You won't find me quoting many United Methodists, at least not in a favorable light, but I saw this article yesterday and thought he hit the nail on the head. The article, Kentucky United Methodist Bishop Cites Obstacles to Evangelism, cites Lindsey Davis who is a UMC Bishop in Kentucky and what he said was fascinating to me (emphasis added)..
“I love our church,” Davis said. “But it greatly frustrates me at
times because I so earnestly believe that our Wesleyan theology is
exactly what our world needs to hear. Yet our structures and process
seem so unable to chart a new course for our journey. Our future must be
focused on evangelism. And there are parts of our church these days
that won’t even talk about evangelism.”
United Methodism, while growing globally, has lost 3.5 million in the
U.S. over 45 years. Davis pointed to the “inability of our church to
adjust and change” to reach new people for Christ.
“A lot of what we’ve been doing is not working,” Davis regretted of
United Methodism. “It’s not bearing the fruit God expects. Not reaching
the lost. We don’t even call them lost any more. We don’t even see those
people as lost.”
Indeed. How can you reach the lost if you are afraid of calling them lost in the first place? Without the urgency of a visceral awareness of the lostness of man and the reality of hell how exactly does one evangelize? Or at least how does one evangelize using the Biblical Gospel?
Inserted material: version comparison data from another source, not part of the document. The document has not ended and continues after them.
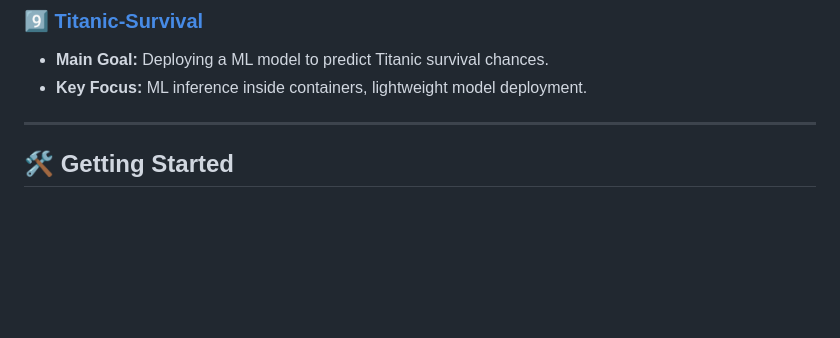
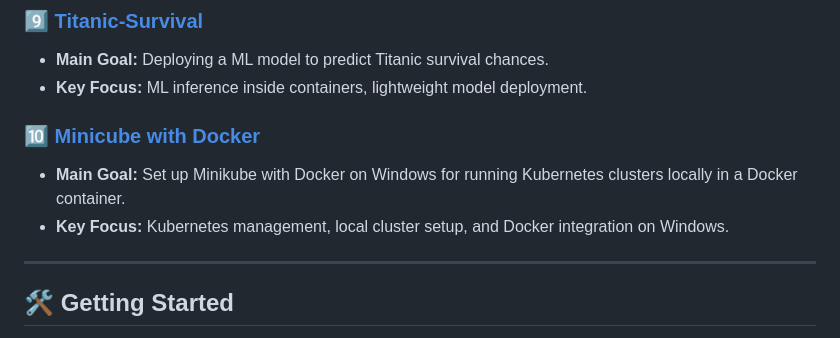
Before and after one commit to git-raghav/My-Docker-Dockyard, a Markdown page: README.md, the part around the change. Drawn GitHub-style; blank space fills up the shorter version.

```diff
--- a/README.md
+++ b/README.md
@@ -54,6 +54,10 @@ Each project is containerized and serves a unique purpose. Click on the links to
 - **Main Goal:** Deploying a ML model to predict Titanic survival chances.
 - **Key Focus:** ML inference inside containers, lightweight model deployment.
 
+### 🔟 [Minicube with Docker](Minicube%20with%20Docker/)
+- **Main Goal:** Set up Minikube with Docker on Windows for running Kubernetes clusters locally in a Docker container.
+- **Key Focus:** Kubernetes management, local cluster setup, and Docker integration on Windows.
+
 ---
 ## 🛠️ Getting Started
 1. Clone this repository:
```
So much of what I see that falls under the umbrella of "progressive" or liberal Christianity strikes me as a reaction against the real and perceived excesses of fundamentalist Christianity. I get that, even as someone who bears many of the marks of fundamentalism, but I also see a lot of baby being tossed out with the bathwater. From the reality of hell and the historicity of Adam to issues of gender and sexuality it seems to me that in the urge to cast off any association with conservatism or fundamentalism the church in the progressive wing has lost a lot of crucial truths to their detriment. In doing so they have lost their connection to the core of the Gospel, namely the substitutionary atonement of Christ.
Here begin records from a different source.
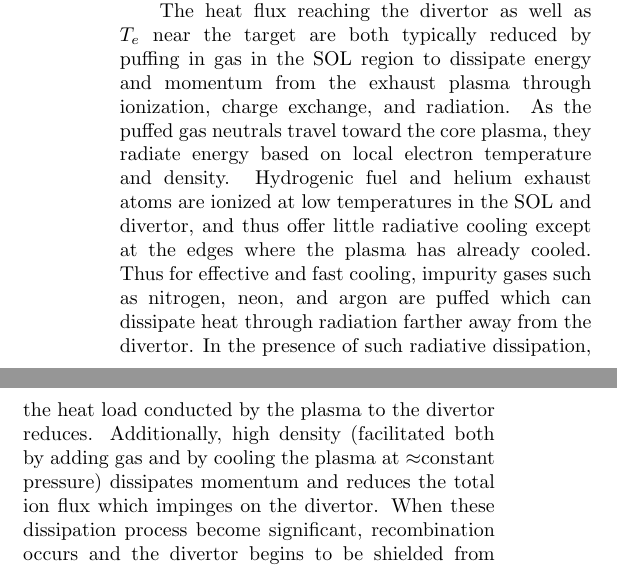
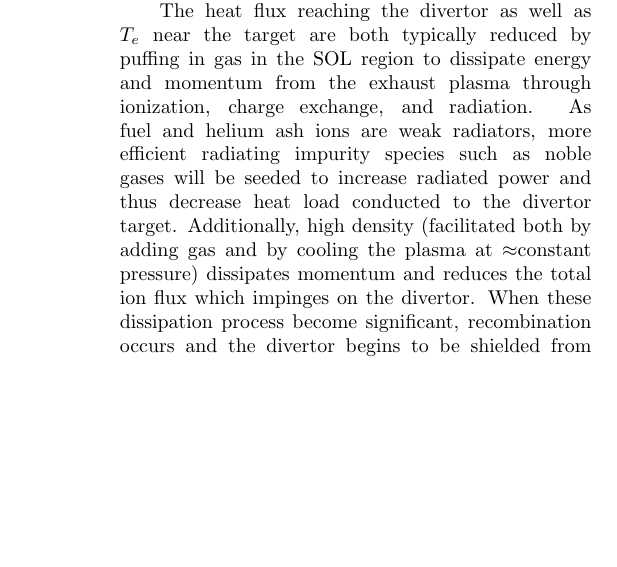
Before and after one commit to anchal-physics/KSTAR2024DetachCtrl, a LaTeX paper (main.tex, which reads sections/introduction.tex): two parts of the columns of page 2 of 15 before the commit and part of one column of page 2 of 15 after it, the two joined at a grey line, cut so that both start at the same text, the shorter picture padded with empty space. Compiled offline with pdfLaTeX.

Commit message:
Condense definition of detachment in intro

```diff
--- a/sections/introduction.tex
+++ b/sections/introduction.tex
@@ -10,10 +10,11 @@ Therefore, the electron temperature at the target plate must be below the tungst
 Thus, experimental reactors such as KSTAR are in the process of changing their divertor and main chamber walls from carbon to tungsten to facilitate study of plasma scenarios, operations, and control in the presence of a reactor-relevant wall.
 
 The heat flux reaching the divertor as well as $T_e$ near the target are both typically reduced by puffing in gas in the \ac{SOL} region to dissipate energy and momentum from the exhaust plasma through ionization, charge exchange, and radiation.
-As the puffed gas neutrals travel toward the core plasma, they radiate energy based on local electron temperature and density.
-Hydrogenic fuel and helium exhaust atoms are ionized at low temperatures in the \ac{SOL} and divertor, and thus offer little radiative cooling except at the edges where the plasma has already cooled.
-Thus for effective and fast cooling, impurity gases such as nitrogen, neon, and argon are puffed which can dissipate heat through radiation farther away from the divertor.
-In the presence of such radiative dissipation, the heat load conducted by the plasma to the divertor reduces.
+%As the puffed gas neutrals travel toward the core plasma, they radiate energy based on local electron temperature and density.
+%Hydrogenic fuel and helium exhaust atoms are ionized at low temperatures in the \ac{SOL} and divertor, and thus offer little radiative cooling except at the edges where the plasma has already cooled.
+%Thus for effective and fast cooling, impurity gases such as nitrogen, neon, and argon are puffed which can dissipate heat through radiation farther away from the divertor.
+As fuel and helium ash ions are weak radiators, more efficient radiating impurity species such as noble gases will be seeded to increase radiated power and thus decrease heat load conducted to the divertor target.
+%In the presence of such radiative dissipation, the heat load conducted by the plasma to the divertor reduces.
 Additionally, high density (facilitated both by adding gas and by cooling the plasma at $\approx$constant pressure) dissipates momentum and reduces the total ion flux which impinges on the divertor.
 When these dissipation process become significant, recombination occurs and the divertor begins to be shielded from the plasma by a population of neutrals: the primary plasma-neutral interaction zone \emph{detaches} from the solid target plate.
 When only part of the surface is detached, the plasma is said to be partially detached, while if the ion flux is almost completely stopped with higher neutral gas pressure, it is said to be fully detached.
```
I am certain that many on the "left" would take umbrage at my admittedly sweeping assertion. Please note that I absolutely recognize that in spite of what I would label overly political solutions to Kingdom questions I do appreciate that at least progressive Christians seem concerned with issues of poverty and justice to an extent largely unheard of among more "orthodox" or "conservative" Christians. My concern is that there is a cart before the horse problem, a matter of prioritization. Teaching people to care for the poor is laudable but is not in and of itself the Gospel, especially not when caring for the poor becomes synonymous with secular economic redistribution.
Anyway, what do you think? Is my critique and that of Mr. Davis fair?